Thomas and Scalia write that the government is essentially powerless to prohibit or restrict weapons in “common use.” “The right to keep and bear arms,” they wrote, “is defined not by what the militia needs, but by what private citizens commonly possess.” This common-use formulation has no foundation in the text, structure, or history of the Second Amendment. In fact, this view gives gun makers—not legislatures, or even courts—the power to determine public policy on guns. Which is exactly why the Founders would have spurned it.
What’s more, Scalia and Thomas define “common use” so broadly as to be virtually meaningless. In the Friedman dissent, Scalia and Thomas argue that “[r]oughly five million Americans own AR-style semiautomatic rifles.” But the stock of weapons in United States likely exceeds 300 million—meaning that if a specific style of weapon constitutes less than 2 percent of the weapons in circulation, it is “common.”

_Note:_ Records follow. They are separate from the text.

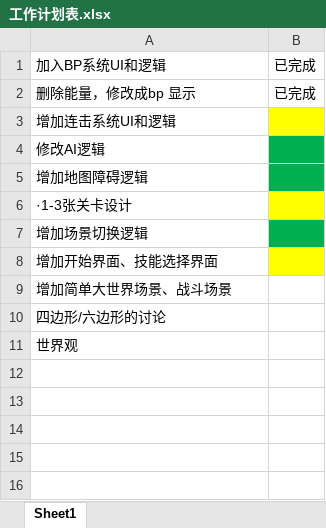
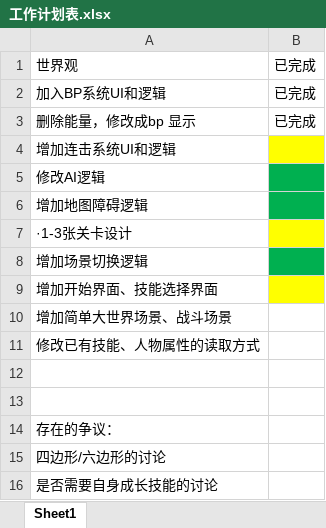
Before and after one commit to AlgerQc/SLG_Warriors, an Excel workbook: doc/工作计划表.xlsx, sheet Sheet1, drawn as a sheet; values as stored, in another font and other column widths than the file's, no borders; addresses are those after the commit; the diff names each change by its address in the sheet, - before the commit and + after, or states it on an @@ line.

Commit message:
Update 工作计划表.xlsx

```diff
--- a/doc/工作计划表.xlsx (sheet Sheet1)
+++ b/doc/工作计划表.xlsx (sheet Sheet1)
+row 1: 世界观 | 已完成
+row 11: 修改已有技能、人物属性的读取方式
+row 12: (empty)
+row 13: (empty)
+row 14: 存在的争议：
-A16: 世界观
+A16: 是否需要自身成长技能的讨论
```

The larger problem with a market-driven theory of gun policy is that it is the opposite of the Founders’ intent as well as the plain meaning of the text. The Second Amendment was not designed to hobble government regulation. At the time, men arrived for military service already armed with guns the government required them to purchase. Contrary to Thomas and Scalia, the law did not countenance Americans simply showing up with whatever weapons they owned—that is, what was in common use. Without specific regulations and instead following common use or preference, most Americans would likely have shown up for active duty with fowling pieces, which were more like shot guns than muskets, because these were better suited for putting food on the table. In other words, the Founders recognized that if left to the free market and people’s own preferences, America’s militias would be prepared to hunt turkeys, not fight a powerful European standing army. A reliance on the market could have cost America its freedom. The various militia regulations enacted by states in the colonial period and after the adoption of the Second Amendment specified what weapons were required to meet the legal obligation of citizens to serve in the militia. Failing to report to the militia properly armed with the right weapon could result in fines. If the Founders had understood the Second Amendment in the way Scalia and Thomas suggest, the United States would likely have lost the American Revolution.
What’s more, if the Founders had espoused a common-use theory of the Second Amendment, one would expect early American legislatures to have carved out some type of broad immunity protecting ordinary gun possession from the normal and robust regulatory authority of the state. In fact, the evidence shows that the opposite case was true. In nearly every state, legislatures carefully differentiated between militia weapons and personal arms. When early Americans defaulted on debt or fell behind on taxes, the law exempted militia weapons from seizure. Every other weapon—no matter how “common”—was subject to seizure or sold to satisfy private debts or to pay back taxes. There was never an unlimited right to own whatever guns a person desired.